Activity: All of the records are to be reproduced exactly.

------ Study material

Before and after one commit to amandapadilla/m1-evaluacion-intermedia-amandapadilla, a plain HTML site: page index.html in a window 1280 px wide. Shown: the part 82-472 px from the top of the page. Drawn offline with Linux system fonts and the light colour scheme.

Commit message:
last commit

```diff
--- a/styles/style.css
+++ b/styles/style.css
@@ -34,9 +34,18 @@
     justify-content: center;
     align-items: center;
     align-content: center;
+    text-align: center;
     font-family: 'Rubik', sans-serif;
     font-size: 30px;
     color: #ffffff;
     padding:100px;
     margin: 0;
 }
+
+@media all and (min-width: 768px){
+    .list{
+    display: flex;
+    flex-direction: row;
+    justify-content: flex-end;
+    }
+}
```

------------

Output for this exercise:
Before and after one commit to amandapadilla/m1-evaluacion-intermedia-amandapadilla, a plain HTML site: page index.html in a window 1280 px wide. Shown: the part 82-472 px from the top of the page. Drawn offline with Linux system fonts and the light colour scheme.

Commit message:
last commit

```diff
--- a/styles/style.css
+++ b/styles/style.css
@@ -34,9 +34,18 @@
     justify-content: center;
     align-items: center;
     align-content: center;
+    text-align: center;
     font-family: 'Rubik', sans-serif;
     font-size: 30px;
     color: #ffffff;
     padding:100px;
     margin: 0;
 }
+
+@media all and (min-width: 768px){
+    .list{
+    display: flex;
+    flex-direction: row;
+    justify-content: flex-end;
+    }
+}
```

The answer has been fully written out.